Oxyfuel Carbon Capture for Pulverized Coal: Techno - Economic Model Creations and Evaluation Amongst Alternatives
Today, and for the foreseeable future, coal and other fossil fuels will provide a major portion of the energy services demanded by both developed and developing countries around the word. In order to reduce the emissions of carbon dioxide associated with combustion of coal for electricity generation, a wide range of carbon capture technologies are being developed. This thesis models the oxyfuel carbon capture process for pulverized coal and presents performance and cost estimates of this system in comparison to other low-carbon fossil fuel generators. Detailed process models for oxygen production, flue gas treatment, and carbon dioxide purification have been developed along with the calculation strategies necessary to employ these components in alternative oxyfuel system configurations for different types of coal-fired power plants. These new oxyfuel process models have been implemented in the widely-used Integrated Environmental Control Model (IECM) to facilitate systematic comparisons with other low-carbon options employing fossil fuels.

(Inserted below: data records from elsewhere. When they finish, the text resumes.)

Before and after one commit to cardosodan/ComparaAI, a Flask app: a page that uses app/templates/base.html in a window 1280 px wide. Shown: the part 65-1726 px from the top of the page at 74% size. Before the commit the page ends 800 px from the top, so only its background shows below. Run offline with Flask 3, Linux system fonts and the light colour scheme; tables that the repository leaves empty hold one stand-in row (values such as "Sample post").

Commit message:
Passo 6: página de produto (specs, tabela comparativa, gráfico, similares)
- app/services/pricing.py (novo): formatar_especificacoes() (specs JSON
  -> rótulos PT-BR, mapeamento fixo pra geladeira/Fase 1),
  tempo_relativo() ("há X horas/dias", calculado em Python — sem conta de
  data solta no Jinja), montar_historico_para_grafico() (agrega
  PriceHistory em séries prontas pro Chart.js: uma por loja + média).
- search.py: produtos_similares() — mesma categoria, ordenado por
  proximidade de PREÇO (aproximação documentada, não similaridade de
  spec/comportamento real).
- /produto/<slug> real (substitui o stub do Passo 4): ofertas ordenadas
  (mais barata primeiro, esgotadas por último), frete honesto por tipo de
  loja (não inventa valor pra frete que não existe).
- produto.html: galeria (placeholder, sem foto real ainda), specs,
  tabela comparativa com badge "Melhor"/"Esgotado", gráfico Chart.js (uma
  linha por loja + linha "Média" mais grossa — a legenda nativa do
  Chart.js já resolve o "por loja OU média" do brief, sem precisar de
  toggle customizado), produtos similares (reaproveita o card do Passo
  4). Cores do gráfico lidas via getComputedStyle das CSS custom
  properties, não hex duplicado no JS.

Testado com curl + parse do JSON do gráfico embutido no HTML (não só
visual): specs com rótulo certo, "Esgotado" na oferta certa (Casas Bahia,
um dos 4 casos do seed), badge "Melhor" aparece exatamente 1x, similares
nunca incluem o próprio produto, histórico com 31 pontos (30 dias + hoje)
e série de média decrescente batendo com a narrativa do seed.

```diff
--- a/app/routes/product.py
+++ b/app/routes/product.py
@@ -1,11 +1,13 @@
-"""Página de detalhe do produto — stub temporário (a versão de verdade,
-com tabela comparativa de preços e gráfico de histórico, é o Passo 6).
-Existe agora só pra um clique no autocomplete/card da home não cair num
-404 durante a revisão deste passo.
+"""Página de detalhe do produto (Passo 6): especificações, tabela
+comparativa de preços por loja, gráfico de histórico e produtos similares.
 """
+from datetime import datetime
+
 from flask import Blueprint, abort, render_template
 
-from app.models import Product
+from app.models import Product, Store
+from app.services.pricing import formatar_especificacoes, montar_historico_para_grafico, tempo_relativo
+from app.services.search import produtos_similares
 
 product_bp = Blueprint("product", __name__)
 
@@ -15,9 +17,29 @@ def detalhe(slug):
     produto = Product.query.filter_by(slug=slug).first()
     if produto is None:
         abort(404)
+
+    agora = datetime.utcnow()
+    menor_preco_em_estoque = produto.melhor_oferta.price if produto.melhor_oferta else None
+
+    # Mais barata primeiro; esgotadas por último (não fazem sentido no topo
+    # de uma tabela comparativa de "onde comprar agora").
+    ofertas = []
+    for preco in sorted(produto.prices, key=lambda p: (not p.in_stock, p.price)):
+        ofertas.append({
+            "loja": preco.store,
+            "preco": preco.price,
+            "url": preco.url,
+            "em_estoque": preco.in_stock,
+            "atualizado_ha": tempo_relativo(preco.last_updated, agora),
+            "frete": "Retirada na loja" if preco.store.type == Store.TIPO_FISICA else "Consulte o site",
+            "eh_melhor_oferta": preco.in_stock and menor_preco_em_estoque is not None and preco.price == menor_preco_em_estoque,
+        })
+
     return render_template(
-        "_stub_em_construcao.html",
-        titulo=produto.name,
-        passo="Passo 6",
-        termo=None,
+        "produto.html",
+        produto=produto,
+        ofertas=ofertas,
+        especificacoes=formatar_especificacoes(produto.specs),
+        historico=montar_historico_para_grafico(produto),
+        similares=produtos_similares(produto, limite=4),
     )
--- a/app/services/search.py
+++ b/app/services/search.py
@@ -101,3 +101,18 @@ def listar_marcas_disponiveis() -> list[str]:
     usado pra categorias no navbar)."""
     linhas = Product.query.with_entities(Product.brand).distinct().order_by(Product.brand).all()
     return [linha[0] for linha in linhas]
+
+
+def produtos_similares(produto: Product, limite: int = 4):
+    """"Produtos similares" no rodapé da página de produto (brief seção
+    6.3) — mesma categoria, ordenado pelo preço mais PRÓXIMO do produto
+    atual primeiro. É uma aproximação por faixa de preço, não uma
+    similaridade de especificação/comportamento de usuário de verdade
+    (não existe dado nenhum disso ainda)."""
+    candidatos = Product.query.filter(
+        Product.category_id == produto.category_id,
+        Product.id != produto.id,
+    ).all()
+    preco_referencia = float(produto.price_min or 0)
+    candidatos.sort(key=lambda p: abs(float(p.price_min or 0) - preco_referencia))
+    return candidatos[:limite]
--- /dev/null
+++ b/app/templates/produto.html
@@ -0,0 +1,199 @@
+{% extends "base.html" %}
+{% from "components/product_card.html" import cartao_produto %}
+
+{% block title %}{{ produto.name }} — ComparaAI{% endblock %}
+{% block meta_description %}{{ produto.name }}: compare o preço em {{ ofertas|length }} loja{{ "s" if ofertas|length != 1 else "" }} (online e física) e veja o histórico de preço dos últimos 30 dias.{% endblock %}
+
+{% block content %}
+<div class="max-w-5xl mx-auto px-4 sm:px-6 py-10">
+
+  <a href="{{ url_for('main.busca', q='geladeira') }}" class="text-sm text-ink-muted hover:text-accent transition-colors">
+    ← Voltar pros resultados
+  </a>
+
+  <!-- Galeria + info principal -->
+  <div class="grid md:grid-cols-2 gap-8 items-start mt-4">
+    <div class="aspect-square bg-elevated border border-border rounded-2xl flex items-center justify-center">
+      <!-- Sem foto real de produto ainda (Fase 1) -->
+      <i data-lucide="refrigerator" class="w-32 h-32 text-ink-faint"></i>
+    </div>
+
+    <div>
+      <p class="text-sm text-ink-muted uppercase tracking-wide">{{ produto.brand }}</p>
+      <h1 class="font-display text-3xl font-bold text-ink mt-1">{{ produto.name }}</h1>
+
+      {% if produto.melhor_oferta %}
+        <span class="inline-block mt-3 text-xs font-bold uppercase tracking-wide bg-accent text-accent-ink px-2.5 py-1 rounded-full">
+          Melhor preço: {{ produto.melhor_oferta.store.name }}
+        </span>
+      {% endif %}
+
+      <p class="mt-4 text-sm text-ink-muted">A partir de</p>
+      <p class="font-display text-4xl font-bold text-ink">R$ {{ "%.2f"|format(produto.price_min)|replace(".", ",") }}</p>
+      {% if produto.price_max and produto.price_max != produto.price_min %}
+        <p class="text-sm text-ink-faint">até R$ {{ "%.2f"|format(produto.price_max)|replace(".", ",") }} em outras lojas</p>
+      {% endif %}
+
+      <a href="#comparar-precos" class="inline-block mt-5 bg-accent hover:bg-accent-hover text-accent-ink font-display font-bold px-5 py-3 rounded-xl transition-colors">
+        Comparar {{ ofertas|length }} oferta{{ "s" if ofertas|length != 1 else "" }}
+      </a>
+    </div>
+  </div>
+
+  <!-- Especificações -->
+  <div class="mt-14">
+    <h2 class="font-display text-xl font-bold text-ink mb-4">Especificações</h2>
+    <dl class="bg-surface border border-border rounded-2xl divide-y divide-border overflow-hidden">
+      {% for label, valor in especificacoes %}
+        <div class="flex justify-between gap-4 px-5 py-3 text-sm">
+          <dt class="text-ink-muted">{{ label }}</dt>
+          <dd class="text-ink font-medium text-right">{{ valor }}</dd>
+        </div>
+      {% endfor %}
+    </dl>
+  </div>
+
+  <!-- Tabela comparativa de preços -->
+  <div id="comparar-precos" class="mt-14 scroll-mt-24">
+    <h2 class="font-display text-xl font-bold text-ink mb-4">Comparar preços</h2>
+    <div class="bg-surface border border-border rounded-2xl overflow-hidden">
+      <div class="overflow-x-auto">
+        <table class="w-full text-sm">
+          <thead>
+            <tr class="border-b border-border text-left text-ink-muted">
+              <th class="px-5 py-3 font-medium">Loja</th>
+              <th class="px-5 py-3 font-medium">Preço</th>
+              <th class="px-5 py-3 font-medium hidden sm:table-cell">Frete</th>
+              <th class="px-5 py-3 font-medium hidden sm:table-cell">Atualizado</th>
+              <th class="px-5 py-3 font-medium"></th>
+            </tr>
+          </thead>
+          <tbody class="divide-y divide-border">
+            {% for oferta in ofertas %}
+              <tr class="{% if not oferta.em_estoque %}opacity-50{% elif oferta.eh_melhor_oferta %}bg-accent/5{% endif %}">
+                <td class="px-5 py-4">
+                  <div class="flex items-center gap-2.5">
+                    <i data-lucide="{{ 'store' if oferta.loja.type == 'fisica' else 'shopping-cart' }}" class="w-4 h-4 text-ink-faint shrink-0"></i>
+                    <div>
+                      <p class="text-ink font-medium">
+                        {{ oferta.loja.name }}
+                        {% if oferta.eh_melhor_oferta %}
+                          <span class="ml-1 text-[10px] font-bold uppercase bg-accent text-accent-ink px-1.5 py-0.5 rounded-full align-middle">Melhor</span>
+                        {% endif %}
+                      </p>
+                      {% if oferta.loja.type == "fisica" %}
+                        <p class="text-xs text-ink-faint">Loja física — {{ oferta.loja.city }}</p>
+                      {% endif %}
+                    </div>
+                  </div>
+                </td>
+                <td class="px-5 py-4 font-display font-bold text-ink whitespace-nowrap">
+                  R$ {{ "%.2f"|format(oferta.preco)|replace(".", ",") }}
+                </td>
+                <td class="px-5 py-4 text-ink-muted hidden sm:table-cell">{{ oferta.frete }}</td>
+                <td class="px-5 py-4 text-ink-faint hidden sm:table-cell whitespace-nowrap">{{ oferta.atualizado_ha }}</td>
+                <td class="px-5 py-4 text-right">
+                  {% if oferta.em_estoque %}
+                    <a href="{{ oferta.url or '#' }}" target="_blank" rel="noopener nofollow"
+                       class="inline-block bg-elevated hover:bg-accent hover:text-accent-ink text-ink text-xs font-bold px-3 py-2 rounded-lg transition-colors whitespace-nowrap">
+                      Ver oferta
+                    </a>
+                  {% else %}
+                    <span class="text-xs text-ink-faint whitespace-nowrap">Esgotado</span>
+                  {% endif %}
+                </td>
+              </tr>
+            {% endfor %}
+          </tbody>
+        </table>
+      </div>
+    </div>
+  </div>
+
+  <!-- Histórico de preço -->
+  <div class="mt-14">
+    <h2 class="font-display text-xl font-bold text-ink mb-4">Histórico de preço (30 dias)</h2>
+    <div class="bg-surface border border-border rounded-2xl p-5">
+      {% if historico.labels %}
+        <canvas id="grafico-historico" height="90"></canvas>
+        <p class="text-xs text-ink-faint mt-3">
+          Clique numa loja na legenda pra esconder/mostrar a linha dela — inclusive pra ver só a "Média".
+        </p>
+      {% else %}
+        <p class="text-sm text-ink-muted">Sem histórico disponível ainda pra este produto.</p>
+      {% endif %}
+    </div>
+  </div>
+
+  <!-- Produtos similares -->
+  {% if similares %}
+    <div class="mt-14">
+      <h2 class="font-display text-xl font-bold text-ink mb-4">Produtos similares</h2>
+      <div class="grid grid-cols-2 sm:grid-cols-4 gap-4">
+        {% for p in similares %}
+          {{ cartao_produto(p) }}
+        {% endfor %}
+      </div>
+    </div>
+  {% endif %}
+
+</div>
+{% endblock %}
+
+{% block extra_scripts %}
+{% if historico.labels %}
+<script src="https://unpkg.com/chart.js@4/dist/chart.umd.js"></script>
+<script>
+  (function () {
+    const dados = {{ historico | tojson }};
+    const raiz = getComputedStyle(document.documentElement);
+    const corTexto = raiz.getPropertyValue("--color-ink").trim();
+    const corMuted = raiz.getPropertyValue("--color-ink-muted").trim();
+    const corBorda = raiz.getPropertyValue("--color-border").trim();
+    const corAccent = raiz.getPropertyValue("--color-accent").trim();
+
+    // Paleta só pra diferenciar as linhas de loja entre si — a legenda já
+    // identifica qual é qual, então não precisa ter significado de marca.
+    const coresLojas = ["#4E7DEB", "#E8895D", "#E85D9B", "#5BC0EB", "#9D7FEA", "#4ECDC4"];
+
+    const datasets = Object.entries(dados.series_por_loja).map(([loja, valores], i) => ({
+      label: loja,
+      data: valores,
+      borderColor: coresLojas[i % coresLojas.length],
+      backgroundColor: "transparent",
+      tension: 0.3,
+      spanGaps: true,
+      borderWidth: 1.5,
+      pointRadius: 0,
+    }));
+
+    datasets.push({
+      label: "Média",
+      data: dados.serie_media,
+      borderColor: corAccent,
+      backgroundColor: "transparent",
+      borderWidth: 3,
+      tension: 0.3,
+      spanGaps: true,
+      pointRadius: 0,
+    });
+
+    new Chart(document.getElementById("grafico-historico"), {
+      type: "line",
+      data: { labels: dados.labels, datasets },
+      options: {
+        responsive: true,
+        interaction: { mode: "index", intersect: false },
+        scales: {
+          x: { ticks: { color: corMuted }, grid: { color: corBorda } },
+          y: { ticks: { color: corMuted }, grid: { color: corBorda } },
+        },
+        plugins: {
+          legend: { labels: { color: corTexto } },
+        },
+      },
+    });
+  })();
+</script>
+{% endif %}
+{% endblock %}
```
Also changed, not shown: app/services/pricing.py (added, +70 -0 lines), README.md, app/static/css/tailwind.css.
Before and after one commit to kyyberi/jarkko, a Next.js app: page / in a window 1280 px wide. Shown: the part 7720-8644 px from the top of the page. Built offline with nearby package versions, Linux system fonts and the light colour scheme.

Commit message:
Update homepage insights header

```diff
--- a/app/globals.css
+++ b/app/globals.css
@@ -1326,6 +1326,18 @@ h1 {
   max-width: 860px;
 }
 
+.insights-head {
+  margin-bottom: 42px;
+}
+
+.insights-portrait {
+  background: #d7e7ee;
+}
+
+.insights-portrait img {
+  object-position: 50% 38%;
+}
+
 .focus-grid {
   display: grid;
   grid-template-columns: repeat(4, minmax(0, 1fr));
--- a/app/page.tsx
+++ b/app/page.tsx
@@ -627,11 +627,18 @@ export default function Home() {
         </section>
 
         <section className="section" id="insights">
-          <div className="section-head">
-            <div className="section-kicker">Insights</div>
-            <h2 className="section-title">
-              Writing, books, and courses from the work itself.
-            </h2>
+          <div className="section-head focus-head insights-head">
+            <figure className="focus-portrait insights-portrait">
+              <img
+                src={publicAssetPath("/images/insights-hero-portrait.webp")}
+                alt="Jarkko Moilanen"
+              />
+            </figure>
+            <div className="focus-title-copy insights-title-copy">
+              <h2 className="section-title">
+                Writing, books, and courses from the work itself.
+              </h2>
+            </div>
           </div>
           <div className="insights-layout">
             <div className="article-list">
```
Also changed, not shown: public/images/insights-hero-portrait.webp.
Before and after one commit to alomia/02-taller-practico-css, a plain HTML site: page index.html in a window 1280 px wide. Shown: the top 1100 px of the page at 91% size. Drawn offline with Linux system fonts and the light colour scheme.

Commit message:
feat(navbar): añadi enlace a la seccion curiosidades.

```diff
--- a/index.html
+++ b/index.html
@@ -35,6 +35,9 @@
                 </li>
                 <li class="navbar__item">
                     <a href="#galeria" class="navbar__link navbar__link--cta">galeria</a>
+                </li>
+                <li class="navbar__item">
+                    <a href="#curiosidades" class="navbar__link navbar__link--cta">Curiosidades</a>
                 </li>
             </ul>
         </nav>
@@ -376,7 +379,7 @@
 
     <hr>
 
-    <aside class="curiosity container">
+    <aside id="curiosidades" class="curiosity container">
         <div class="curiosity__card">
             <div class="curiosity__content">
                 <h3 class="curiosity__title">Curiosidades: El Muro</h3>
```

Assumptions about uncertainties in the performance characteristics of gas separation processes and flue gas duct sealing technology, as well as plant utilization and financing parameters, were found to produce a wide range of cost estimates for oxyfuel systems. In case studies of a new 500 MW power plant burning sub-bituminous Powder River Basin coal, the estimated levelized cost of electricity (LCOE) 95% confidence interval (CI) was 86 to 150 [$/MWh] for an oxyfuel system producing a high-purity [99.5 mol% CO2] carbon dioxide product while capturing 90% of the flue gas carbon dioxide. For a CoCapture oxyfuel system capturing 100% of the flue gas CO2 together with all other flue gas constituents, the estimated LCOE 95% CI was 90 to 153 [$/MWh] (all costs in constant 2012 US Dollars). Using the IECM, an oxyfuel system for CO2 capture also was compared under uncertainty to an existing amine-based post-combustion capture system for a new 500 MW power plant, with both systems capturing 90% of the CO2 and producing a high-purity stream for pipeline transport to a geological sequestration site. The resulting distribution for the cost of CO2 avoided showed the oxyfuel-based system had a 95% CI of 44 to 126 [$/tonne CO2] while the amine-based system cost 95% CI ranged from 50 to 133 [$/tonne CO2]. The oxyfuel cost distribution had a longer tail toward more expensive configurations but over 70% of the distribution showed the oxyfuel-based system to be ~10[$/tonne CO2] lower in cost compared to the amine-based capture system. An evaluation of several low-carbon generation options fueled by coal and natural gas further considered both direct and indirect greenhouse gas emissions. This analysis showed oxyfuel to be economically competitive with all capture system considered, and also indicated oxyfuel to be the preferred carbon capture technology for minimizing overall carbon intensity. Combined, these results suggest that oxyfuel is a promising carbon capture technology, and the only one which offers the unique ability to capture all the combustion gases to become a truly zero emission coal plant. Realization of the latter option, however, is contingent on the development of new regulatory policies for underground injection of mixed flue gas streams that is outside the scope of this thesis.